Who hasn't heard of Nancy Drew and the Hardy Boys? They are perhaps the most successful series books ever in terms of longevity, and they changed the face of series books for decades, so that the detective story dominated. But in the early twentieth century, many other kinds of juvenile series books were popular, and the themes reveal something about the culture of the time.
Many early series were devoted to new technologies such as movies, motorcycles, cars, and airships. Flying stories were especially popular during World Wars I and II. Scouting and other outdoor adventure stories were quite popular until the advent of the detective story. Sports series survived, however, especially those about basketball, football, and baseball. Perhaps the best of the lot, the Chip Hilton series, has been recently reprinted.
The older stories are especially intriging because they reveal little things about the time they were written. For instance, in the original Nancy Drew stories from the 1930s, Nancy has to keep an eye on the weather if she's going to be driving anywhere. Why? Not many roads were paved then, and the roads would become impassable in the rain. Running boards on cars show up frequently, and in the Rambler Club a friendly official calls speeding "scorching".
Classic series books references may be seen in Hollywood and even in modern vocabulary. For example, the word taser stands for "Thomas A. Swift's Electric Rifle." (The book Tom Swift and His Electric Rifle was published a hundred years ago.) In the original That Darn Cat, the supporting actress mentions "Tom Swift and His Electric Switchboard". The Rover Boys are a frequent reference in older movies.

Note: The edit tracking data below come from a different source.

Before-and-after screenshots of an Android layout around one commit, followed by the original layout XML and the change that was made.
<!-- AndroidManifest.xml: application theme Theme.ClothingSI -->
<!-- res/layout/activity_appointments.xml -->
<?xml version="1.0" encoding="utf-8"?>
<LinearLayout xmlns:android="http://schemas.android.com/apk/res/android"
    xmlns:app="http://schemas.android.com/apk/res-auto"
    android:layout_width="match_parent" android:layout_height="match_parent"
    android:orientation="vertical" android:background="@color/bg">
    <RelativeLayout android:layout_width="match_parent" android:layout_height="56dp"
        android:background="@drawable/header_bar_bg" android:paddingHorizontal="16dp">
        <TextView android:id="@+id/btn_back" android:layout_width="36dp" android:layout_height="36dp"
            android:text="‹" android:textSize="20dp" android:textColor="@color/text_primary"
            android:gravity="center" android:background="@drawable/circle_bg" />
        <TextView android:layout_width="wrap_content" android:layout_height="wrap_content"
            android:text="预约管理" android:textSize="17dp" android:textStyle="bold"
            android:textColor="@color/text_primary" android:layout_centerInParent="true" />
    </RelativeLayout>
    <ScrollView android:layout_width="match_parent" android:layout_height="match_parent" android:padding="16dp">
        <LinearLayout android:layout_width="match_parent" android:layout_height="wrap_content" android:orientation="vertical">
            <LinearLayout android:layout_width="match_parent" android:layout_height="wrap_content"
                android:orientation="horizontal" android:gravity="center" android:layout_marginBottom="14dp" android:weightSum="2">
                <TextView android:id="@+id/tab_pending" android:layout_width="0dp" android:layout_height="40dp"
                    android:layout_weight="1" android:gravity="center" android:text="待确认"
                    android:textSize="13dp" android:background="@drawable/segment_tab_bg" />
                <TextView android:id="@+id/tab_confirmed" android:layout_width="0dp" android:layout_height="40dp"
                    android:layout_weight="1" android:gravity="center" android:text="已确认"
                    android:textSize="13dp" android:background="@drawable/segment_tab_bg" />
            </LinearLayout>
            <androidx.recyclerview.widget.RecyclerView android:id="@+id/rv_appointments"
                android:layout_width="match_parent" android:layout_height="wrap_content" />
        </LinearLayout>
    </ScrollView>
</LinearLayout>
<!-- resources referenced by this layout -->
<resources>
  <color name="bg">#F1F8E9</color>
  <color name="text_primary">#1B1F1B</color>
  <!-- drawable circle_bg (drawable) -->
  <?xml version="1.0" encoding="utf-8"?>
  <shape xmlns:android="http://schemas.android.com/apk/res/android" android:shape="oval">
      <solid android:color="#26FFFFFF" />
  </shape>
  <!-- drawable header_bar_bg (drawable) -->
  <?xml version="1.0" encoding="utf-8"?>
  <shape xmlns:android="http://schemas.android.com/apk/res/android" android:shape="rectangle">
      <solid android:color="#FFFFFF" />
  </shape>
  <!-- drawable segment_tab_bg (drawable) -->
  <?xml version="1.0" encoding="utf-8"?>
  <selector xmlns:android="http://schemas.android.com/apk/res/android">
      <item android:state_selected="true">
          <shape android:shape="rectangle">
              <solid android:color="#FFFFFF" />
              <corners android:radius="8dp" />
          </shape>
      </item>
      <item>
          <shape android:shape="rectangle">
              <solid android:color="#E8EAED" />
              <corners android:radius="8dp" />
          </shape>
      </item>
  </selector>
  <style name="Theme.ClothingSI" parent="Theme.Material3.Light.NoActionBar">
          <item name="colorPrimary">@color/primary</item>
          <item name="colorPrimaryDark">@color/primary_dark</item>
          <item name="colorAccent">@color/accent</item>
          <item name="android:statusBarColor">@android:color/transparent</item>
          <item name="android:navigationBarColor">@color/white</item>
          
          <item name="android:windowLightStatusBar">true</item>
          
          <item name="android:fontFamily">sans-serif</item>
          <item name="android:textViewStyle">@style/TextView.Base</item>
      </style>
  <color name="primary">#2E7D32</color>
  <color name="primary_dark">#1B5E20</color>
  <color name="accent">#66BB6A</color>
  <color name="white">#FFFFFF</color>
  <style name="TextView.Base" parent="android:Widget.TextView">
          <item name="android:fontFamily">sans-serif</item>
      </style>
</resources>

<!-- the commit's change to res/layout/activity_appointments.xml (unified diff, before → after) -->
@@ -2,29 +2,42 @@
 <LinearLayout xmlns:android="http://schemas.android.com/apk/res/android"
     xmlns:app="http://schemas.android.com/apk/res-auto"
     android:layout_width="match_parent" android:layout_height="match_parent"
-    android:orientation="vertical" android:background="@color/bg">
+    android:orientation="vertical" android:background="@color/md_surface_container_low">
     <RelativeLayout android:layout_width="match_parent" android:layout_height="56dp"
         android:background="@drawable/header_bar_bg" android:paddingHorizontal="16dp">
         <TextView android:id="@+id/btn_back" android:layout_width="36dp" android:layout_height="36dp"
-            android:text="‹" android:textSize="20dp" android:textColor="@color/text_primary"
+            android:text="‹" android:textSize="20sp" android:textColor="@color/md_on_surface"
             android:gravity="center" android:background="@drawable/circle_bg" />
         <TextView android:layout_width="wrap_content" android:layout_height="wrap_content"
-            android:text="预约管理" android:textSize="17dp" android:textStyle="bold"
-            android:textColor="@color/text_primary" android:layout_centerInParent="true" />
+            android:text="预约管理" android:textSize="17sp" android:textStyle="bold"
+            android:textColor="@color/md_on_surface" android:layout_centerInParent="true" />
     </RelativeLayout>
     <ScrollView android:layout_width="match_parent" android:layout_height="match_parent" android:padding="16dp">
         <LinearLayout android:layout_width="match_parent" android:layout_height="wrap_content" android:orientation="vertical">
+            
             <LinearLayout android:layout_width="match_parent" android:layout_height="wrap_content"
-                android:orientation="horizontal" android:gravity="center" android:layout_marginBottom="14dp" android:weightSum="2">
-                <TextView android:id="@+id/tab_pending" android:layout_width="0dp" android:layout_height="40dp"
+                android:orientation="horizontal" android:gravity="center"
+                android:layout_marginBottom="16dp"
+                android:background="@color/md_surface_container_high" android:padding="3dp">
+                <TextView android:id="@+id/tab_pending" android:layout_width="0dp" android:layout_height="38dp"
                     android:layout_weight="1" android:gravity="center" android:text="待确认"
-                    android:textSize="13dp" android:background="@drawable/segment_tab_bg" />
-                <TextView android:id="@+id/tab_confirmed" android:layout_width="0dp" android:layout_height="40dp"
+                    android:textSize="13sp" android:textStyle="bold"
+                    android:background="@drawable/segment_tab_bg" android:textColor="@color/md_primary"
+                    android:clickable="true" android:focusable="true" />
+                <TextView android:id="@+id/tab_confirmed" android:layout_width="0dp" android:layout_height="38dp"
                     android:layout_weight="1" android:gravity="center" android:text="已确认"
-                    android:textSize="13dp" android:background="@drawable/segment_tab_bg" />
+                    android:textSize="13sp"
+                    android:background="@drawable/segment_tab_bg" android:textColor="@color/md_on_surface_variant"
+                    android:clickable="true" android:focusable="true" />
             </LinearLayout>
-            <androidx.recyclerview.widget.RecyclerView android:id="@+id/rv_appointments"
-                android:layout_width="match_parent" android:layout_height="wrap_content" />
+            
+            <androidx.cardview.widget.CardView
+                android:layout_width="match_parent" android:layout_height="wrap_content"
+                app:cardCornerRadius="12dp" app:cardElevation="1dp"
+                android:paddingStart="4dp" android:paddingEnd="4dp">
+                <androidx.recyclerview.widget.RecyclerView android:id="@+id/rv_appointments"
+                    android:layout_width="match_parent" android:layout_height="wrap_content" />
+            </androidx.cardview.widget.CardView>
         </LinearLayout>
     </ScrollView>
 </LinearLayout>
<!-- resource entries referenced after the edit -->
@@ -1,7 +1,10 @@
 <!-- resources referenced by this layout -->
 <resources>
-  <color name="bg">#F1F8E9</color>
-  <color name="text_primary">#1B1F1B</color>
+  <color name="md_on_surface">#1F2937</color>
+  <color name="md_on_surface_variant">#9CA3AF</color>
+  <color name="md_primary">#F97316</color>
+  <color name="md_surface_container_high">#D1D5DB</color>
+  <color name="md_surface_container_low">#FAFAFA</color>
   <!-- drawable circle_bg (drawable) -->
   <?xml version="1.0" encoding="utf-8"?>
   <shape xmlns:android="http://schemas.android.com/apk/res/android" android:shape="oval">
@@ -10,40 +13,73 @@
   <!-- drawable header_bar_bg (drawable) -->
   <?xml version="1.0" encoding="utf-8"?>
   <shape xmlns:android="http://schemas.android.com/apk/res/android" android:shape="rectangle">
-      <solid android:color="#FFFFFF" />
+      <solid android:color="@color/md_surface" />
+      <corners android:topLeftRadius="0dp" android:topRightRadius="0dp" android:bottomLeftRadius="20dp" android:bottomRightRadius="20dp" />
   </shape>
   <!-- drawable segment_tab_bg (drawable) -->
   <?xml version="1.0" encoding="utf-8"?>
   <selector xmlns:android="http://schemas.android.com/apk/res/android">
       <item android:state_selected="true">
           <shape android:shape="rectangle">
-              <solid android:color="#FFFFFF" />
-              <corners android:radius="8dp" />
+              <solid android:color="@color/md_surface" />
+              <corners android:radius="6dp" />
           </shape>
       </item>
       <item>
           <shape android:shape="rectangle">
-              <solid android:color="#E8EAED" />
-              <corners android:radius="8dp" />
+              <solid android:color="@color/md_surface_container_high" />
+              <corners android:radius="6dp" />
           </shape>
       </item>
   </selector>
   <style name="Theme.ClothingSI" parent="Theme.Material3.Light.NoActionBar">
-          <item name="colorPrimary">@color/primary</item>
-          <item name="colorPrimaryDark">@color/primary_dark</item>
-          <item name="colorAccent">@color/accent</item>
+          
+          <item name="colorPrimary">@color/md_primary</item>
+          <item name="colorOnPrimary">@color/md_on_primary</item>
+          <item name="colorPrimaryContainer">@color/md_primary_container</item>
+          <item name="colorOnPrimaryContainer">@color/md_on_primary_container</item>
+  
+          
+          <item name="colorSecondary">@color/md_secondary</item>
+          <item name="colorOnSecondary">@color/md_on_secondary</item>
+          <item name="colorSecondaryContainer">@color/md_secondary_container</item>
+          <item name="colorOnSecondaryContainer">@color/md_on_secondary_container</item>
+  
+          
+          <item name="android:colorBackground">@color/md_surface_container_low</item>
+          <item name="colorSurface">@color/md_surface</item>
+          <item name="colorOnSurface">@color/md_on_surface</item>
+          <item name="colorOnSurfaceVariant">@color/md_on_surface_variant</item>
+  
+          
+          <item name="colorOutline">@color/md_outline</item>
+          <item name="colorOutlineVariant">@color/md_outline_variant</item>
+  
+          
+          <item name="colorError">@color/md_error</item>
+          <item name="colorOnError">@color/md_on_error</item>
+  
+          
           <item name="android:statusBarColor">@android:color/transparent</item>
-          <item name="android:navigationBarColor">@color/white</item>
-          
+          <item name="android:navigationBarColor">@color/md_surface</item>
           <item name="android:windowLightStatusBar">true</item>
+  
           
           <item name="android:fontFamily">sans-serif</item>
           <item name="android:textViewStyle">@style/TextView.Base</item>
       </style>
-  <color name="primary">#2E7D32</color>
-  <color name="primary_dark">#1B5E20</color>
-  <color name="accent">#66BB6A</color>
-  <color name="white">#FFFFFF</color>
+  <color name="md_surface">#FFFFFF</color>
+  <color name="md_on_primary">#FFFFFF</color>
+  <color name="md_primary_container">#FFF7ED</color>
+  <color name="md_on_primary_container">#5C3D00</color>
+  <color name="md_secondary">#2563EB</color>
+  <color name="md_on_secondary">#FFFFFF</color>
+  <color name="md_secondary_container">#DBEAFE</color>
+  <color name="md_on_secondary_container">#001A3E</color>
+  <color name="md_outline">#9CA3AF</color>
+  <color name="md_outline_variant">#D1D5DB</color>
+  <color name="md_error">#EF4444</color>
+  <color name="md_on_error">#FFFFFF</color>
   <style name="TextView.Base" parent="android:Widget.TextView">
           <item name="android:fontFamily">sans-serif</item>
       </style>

It would be interesting to know just how much series books influenced those who read them. But if only a reflection of their time, the classic series book is certainly a significant part of Western history and culture.